Five Things Law Firm Management Committees Should Know About Litigation Finance

Law firms

By: David Gallagher, Investment Manager and Legal Counsel

Law firm management committees seeking to improve firm realization rates, achieve expansion and client development goals, and reduce their institutional financial exposure can look to litigation finance as a strategic tool. As they begin assessing how it can help their firms, there are five facts that law firm management committees need to understand about litigation finance:Bentham 5 Things Law Firm Management Should Know

  1. Top Law Firms and Well-Capitalized Companies are Using Funding. Litigation finance may be best known for supporting individual or small business plaintiffs or small law firms lacking the resources to pursue their claims. However, large companies and top law firms are increasingly using funding to effectively deploy their resources and reduce risk. More and more, litigation funders like Bentham are working with companies that could afford to self-fund plaintiff-side cases, yet choose financing to help preserve their limited legal budgets and reap the accounting benefits of prosecuting claims using outside financing. Likewise, top-tier firms are opting to use portfolio funding to offer alternative fee arrangements with mitigated risk, pursue growth strategies and build new practices.

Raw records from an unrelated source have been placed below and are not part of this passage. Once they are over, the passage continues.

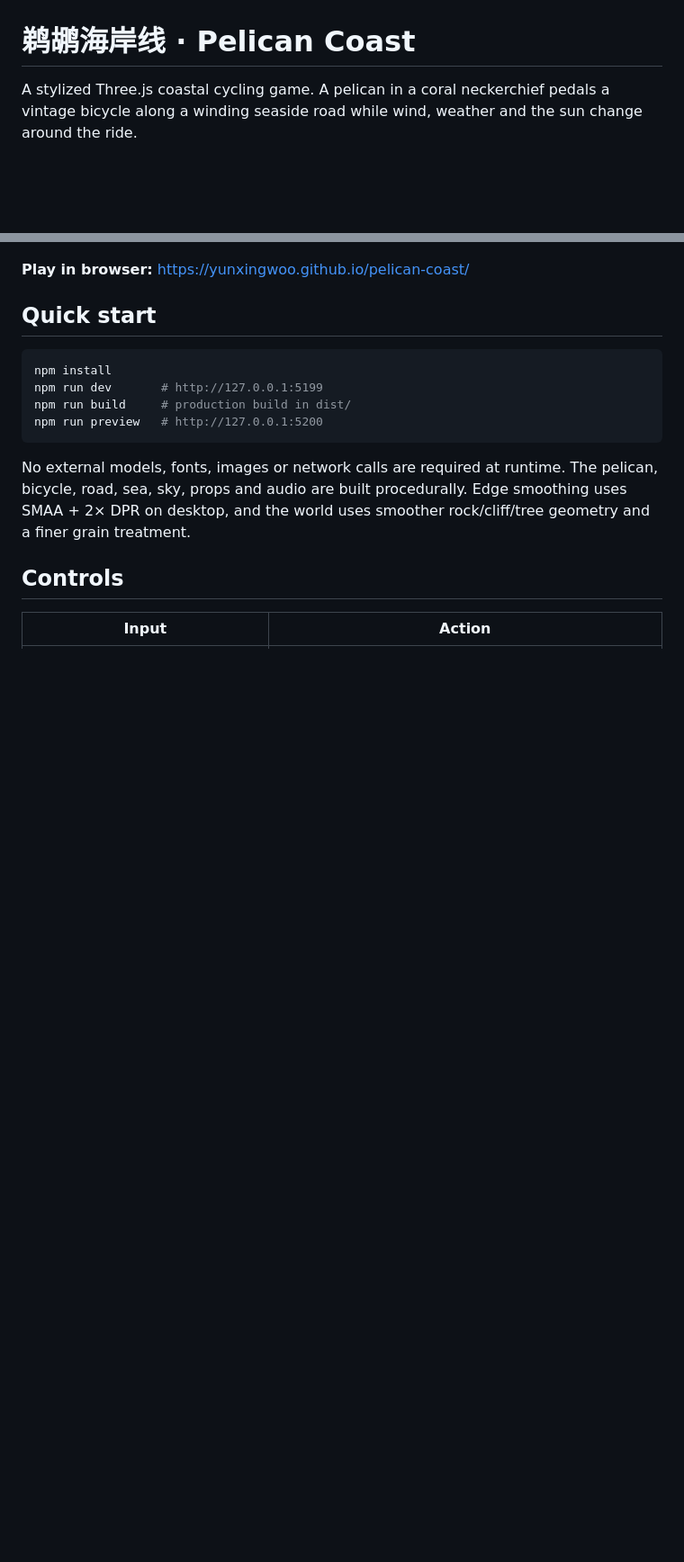
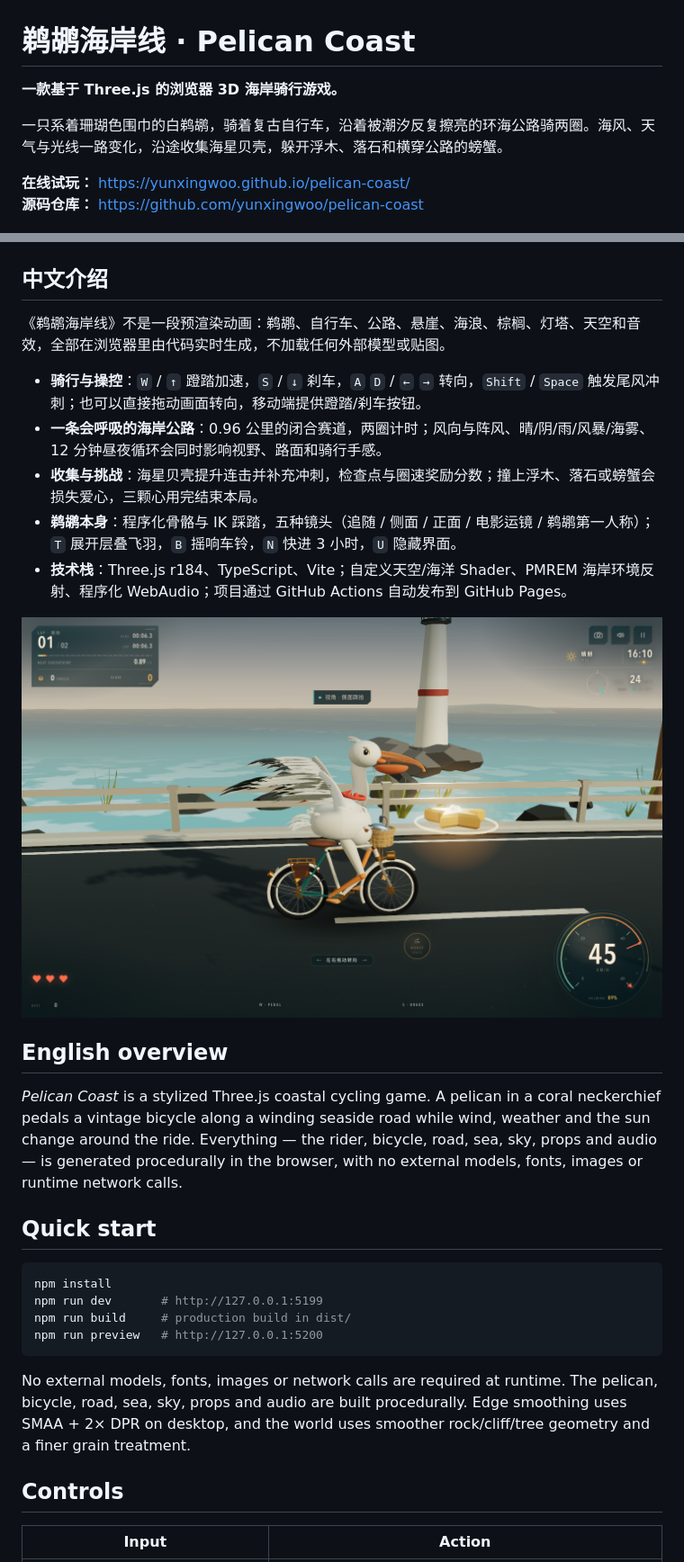
Before and after one commit to yunxingwoo/pelican-coast, a Markdown page: README.md, 2 parts joined by grey strips. Shown at 90% size. Drawn GitHub-style; blank space fills up the shorter version.

Commit message:
Add Chinese project introduction

```diff
--- a/README.md
+++ b/README.md
@@ -1,10 +1,29 @@
 # 鹈鹕海岸线 · Pelican Coast
 
-A stylized Three.js coastal cycling game. A pelican in a coral neckerchief pedals a vintage bicycle along a winding seaside road while wind, weather and the sun change around the ride.
+**一款基于 Three.js 的浏览器 3D 海岸骑行游戏。**
+
+一只系着珊瑚色围巾的白鹈鹕，骑着复古自行车，沿着被潮汐反复擦亮的环海公路骑两圈。海风、天气与光线一路变化，沿途收集海星贝壳，躲开浮木、落石和横穿公路的螃蟹。
+
+**在线试玩：** https://yunxingwoo.github.io/pelican-coast/
+**源码仓库：** https://github.com/yunxingwoo/pelican-coast
 
 ![Pelican Coast](docs/screenshot.png)
 
-**Play in browser:** https://yunxingwoo.github.io/pelican-coast/
+## 中文介绍
+
+《鹈鹕海岸线》不是一段预渲染动画：鹈鹕、自行车、公路、悬崖、海浪、棕榈、灯塔、天空和音效，全部在浏览器里由代码实时生成，不加载任何外部模型或贴图。
+
+- **骑行与操控**：`W` / `↑` 蹬踏加速，`S` / `↓` 刹车，`A` `D` / `←` `→` 转向，`Shift` / `Space` 触发尾风冲刺；也可以直接拖动画面转向，移动端提供蹬踏/刹车按钮。
+- **一条会呼吸的海岸公路**：0.96 公里的闭合赛道，两圈计时；风向与阵风、晴/阴/雨/风暴/海雾、12 分钟昼夜循环会同时影响视野、路面和骑行手感。
+- **收集与挑战**：海星贝壳提升连击并补充冲刺，检查点与圈速奖励分数；撞上浮木、落石或螃蟹会损失爱心，三颗心用完结束本局。
+- **鹈鹕本身**：程序化骨骼与 IK 踩踏，五种镜头（追随 / 侧面 / 正面 / 电影运镜 / 鹈鹕第一人称）；`T` 展开层叠飞羽，`B` 摇响车铃，`N` 快进 3 小时，`U` 隐藏界面。
+- **技术栈**：Three.js r184、TypeScript、Vite；自定义天空/海洋 Shader、PMREM 海岸环境反射、程序化 WebAudio；项目通过 GitHub Actions 自动发布到 GitHub Pages。
+
+![展翅](docs/wings.png)
+
+## English overview
+
+*Pelican Coast* is a stylized Three.js coastal cycling game. A pelican in a coral neckerchief pedals a vintage bicycle along a winding seaside road while wind, weather and the sun change around the ride. Everything — the rider, bicycle, road, sea, sky, props and audio — is generated procedurally in the browser, with no external models, fonts, images or runtime network calls.
 
 ## Quick start
 
```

  2. Various Forms of Litigation Funding Can Benefit Law Firms. Litigation funding proves highly beneficial to law firms whether they obtain it directly from a funder, using a group of contingency cases as collateral, or represent a client using it to pay the firm’s fees in a case.

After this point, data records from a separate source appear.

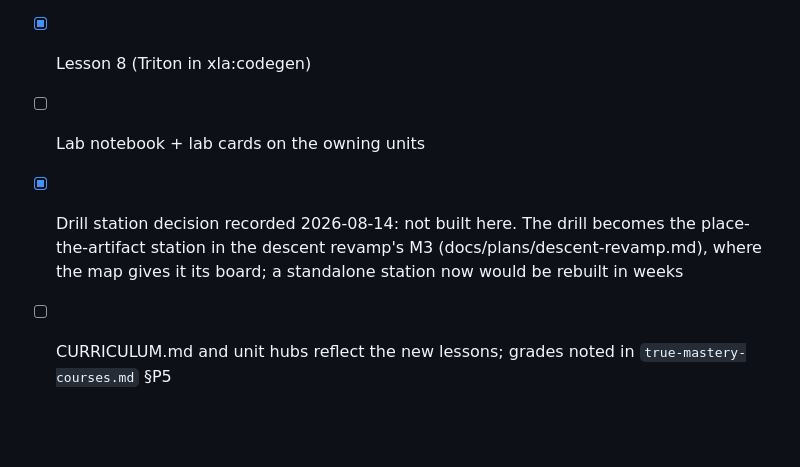
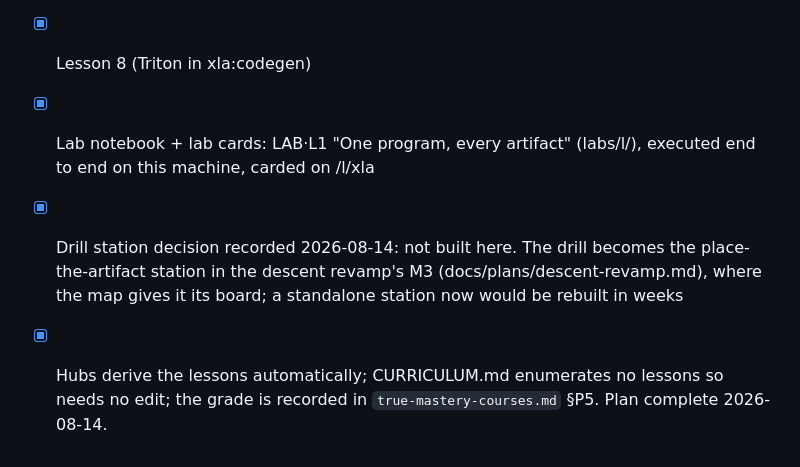
Before and after one commit to rudrite/kernels, a Markdown page: docs/plans/compiler-floor.md, the part around the change. Rendered like a GitHub page; blank space fills up the shorter version.

```diff
--- a/docs/plans/compiler-floor.md
+++ b/docs/plans/compiler-floor.md
@@ -93,10 +93,12 @@ tests and build green, browser check, one conventional commit per unit).
 - [x] Lessons 5-6 (the machine layer: ISA contract, scheduling styles)
 - [x] Lesson 7 (TPU VLIW + LLO edge)
 - [x] Lesson 8 (Triton in xla:codegen)
-- [ ] Lab notebook + lab cards on the owning units
+- [x] Lab notebook + lab cards: LAB·L1 "One program, every artifact"
+      (labs/l/), executed end to end on this machine, carded on /l/xla
 - [x] Drill station decision recorded 2026-08-14: not built here. The drill
       becomes the place-the-artifact station in the descent revamp's M3
       (docs/plans/descent-revamp.md), where the map gives it its board; a
       standalone station now would be rebuilt in weeks
-- [ ] CURRICULUM.md and unit hubs reflect the new lessons; grades noted in
-      `true-mastery-courses.md` §P5
+- [x] Hubs derive the lessons automatically; CURRICULUM.md enumerates no
+      lessons so needs no edit; the grade is recorded in
+      `true-mastery-courses.md` §P5. Plan complete 2026-08-14.
```
Also changed, not shown: docs/plans/silicon-floor.md (+8 -2 lines), docs/plans/torch-xla-pjrt-boundary.md (+14 -10 lines).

    Law firms using a portfolio of rigorously selected cases as collateral for financing from a funder enjoy the security of guaranteeing a portion of their revenues today, while spreading potential risk across the portfolio. They also reserve to their firms the potential for significant additional returns if the portfolio cases perform well.

    Clients pursuing claims with litigation funding have the financial means to hire the best possible counsel and pay a portion of their fees over the lifetime of the case. This can create opportunities for firms to be hired by clients that would otherwise only be able to afford them on a full contingency basis. Clients backed by a funder also have the resources to litigate cases to their best possible outcome, which positions law firms to bring the full scope of their services to bear in a case, rather than see clients accept unjust settlement offers.

  3. Litigation Funding Helps Law Firms Win More Work. When a management committee decides to adopt a more flexible approach to fee arrangements, it empowers the firms’ partners to expand relationships with existing clients and win work from new clients who seek a full-service firm that is amenable to risk-sharing. In addition to meeting client demands to litigate more cases on a contingency or hybrid-fee basis, a decision of this nature may also help firms retain partners whose practices are more conducive to alternative fee arrangements.

  4. With the Right Client, Funding Can Be Used for Defense Cases. Some clients have multiple pieces of potentially lucrative plaintiff-side claims. A portfolio of such claims can be created by a funder, and if their potential value is high enough, they may generate excess financing. That excess can be used to fund things including legal fees in defense-side cases. For example, a client may have claims that are likely to yield $50 million in recoveries. But the cost of taking those claims to trial is $2.5 million. Because the potential recovery is so large, the funder might agree to provide $5 million in funding, secured by the $50 million anticipated recovery. Half of the funding could go to the plaintiff-side claims, and the client could use the other half to pay fees and costs in a defense-side matter.

  5. Funding Improves Realization Rates Without Straining Relationships with Clients. Billing realization is a common concern for firm managers — which is why many of them spend the end of their fiscal years scrambling to get clients to pay their bills. Funders like Bentham provide a steady and reliable source for payments, reducing a firm’s year-end collections challenges. If anything, funders often prompt firms to make sure they’ve regularly turned in their bills for payment, improving their cash flow.

Bentham IMF provides financing to large and small firms that are pursuing meritorious claims likely to provide a substantial return on the company’s investment. Bentham’s funding is non-recourse and, as an ethical and reputable funder, Bentham does not interfere with the litigation or the attorney-client relationship, nor does it control settlement.

To learn more about the ways that litigation finance can help management committees create value for their firms and clients, contact us for a consultation.